Project Reference Relationship Related To Start End Student Name
EP/T518207/1 04/10/2020 29/09/2025

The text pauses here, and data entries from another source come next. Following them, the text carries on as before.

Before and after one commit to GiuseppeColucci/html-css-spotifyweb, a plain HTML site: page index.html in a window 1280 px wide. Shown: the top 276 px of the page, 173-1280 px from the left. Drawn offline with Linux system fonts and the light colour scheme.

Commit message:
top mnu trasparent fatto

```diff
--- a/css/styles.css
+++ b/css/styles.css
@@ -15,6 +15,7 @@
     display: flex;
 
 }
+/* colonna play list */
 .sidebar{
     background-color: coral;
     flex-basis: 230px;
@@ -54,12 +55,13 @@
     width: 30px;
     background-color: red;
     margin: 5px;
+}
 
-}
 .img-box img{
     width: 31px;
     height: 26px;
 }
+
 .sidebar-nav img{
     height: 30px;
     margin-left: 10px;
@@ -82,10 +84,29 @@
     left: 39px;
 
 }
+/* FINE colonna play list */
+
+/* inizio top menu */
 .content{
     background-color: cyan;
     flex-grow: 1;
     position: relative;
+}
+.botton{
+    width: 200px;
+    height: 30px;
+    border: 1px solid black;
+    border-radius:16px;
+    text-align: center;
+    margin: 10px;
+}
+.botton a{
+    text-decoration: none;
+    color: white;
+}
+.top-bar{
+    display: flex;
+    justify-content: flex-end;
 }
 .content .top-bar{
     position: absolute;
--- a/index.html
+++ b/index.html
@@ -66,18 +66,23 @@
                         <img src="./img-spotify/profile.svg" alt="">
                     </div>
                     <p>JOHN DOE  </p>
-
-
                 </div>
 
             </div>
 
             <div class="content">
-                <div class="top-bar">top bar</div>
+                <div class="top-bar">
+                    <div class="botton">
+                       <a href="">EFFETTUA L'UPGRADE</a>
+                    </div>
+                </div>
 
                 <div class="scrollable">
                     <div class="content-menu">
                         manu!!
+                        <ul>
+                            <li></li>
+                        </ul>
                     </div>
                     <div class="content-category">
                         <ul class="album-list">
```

2709315 Studentship EP/T518207/1 25/07/2021 24/07/2025 Konstantinos Katsoulas